Data records Start Marker

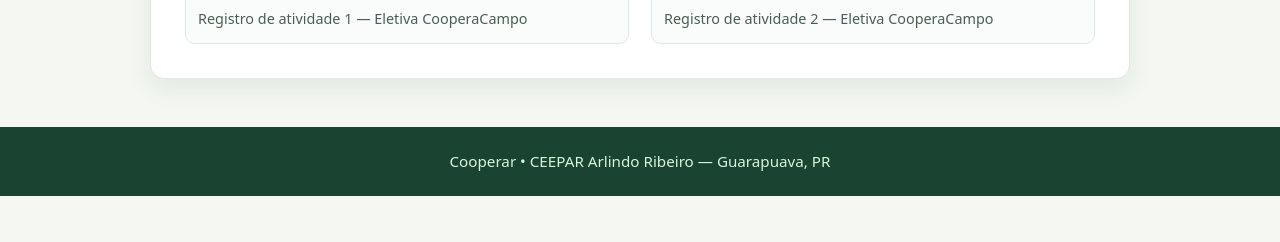
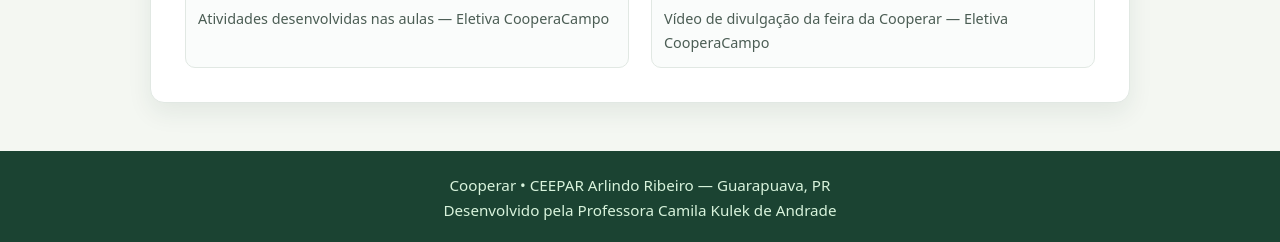
Before and after one commit to camilakulekandrade/Cooperar, a plain HTML site: page index.html in a window 1280 px wide. Shown: the part 1918-2160 px from the top of the page. Before the commit the page ends 2114 px from the top, so only its background shows below. Drawn offline with Linux system fonts and the light colour scheme.

Commit message:
mudança 01

```diff
--- a/index.html
+++ b/index.html
@@ -39,7 +39,7 @@
                         <source src="lv_0_20261124154656.mp4" type="video/mp4">
                         Seu navegador não suporta a tag de vídeo.
                     </video>
-                    <span class="legenda-video">Registro de atividade 1 — Eletiva CooperaCampo</span>
+                    <span class="legenda-video">Atividades desenvolvidas nas aulas — Eletiva CooperaCampo</span>
                 </article>
 
                 <article class="video-item">
@@ -47,7 +47,7 @@
                         <source src="VID-20261119-WA0051.mp4" type="video/mp4">
                         Seu navegador não suporta a tag de vídeo.
                     </video>
-                    <span class="legenda-video">Registro de atividade 2 — Eletiva CooperaCampo</span>
+                    <span class="legenda-video">Vídeo de divulgação da feira da Cooperar — Eletiva CooperaCampo</span>
                 </article>
             </div>
         </section>
@@ -56,6 +56,7 @@
     <footer class="rodape">
         <div class="container">
             <p>Cooperar • CEEPAR Arlindo Ribeiro — Guarapuava, PR</p>
+            <p>Desenvolvido pela Professora Camila Kulek de Andrade</p>
         </div>
     </footer>
 </body>
```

Data records End Marker

- Description of the task: Where a picture appears, skip it; repeat everything else in the data exactly.

- Reply:
Before and after one commit to camilakulekandrade/Cooperar, a plain HTML site: page index.html in a window 1280 px wide. Shown: the part 1918-2160 px from the top of the page. Before the commit the page ends 2114 px from the top, so only its background shows below. Drawn offline with Linux system fonts and the light colour scheme.

Commit message:
mudança 01

```diff
--- a/index.html
+++ b/index.html
@@ -39,7 +39,7 @@
                         <source src="lv_0_20261124154656.mp4" type="video/mp4">
                         Seu navegador não suporta a tag de vídeo.
                     </video>
-                    <span class="legenda-video">Registro de atividade 1 — Eletiva CooperaCampo</span>
+                    <span class="legenda-video">Atividades desenvolvidas nas aulas — Eletiva CooperaCampo</span>
                 </article>
 
                 <article class="video-item">
@@ -47,7 +47,7 @@
                         <source src="VID-20261119-WA0051.mp4" type="video/mp4">
                         Seu navegador não suporta a tag de vídeo.
                     </video>
-                    <span class="legenda-video">Registro de atividade 2 — Eletiva CooperaCampo</span>
+                    <span class="legenda-video">Vídeo de divulgação da feira da Cooperar — Eletiva CooperaCampo</span>
                 </article>
             </div>
         </section>
@@ -56,6 +56,7 @@
     <footer class="rodape">
         <div class="container">
             <p>Cooperar • CEEPAR Arlindo Ribeiro — Guarapuava, PR</p>
+            <p>Desenvolvido pela Professora Camila Kulek de Andrade</p>
         </div>
     </footer>
 </body>
```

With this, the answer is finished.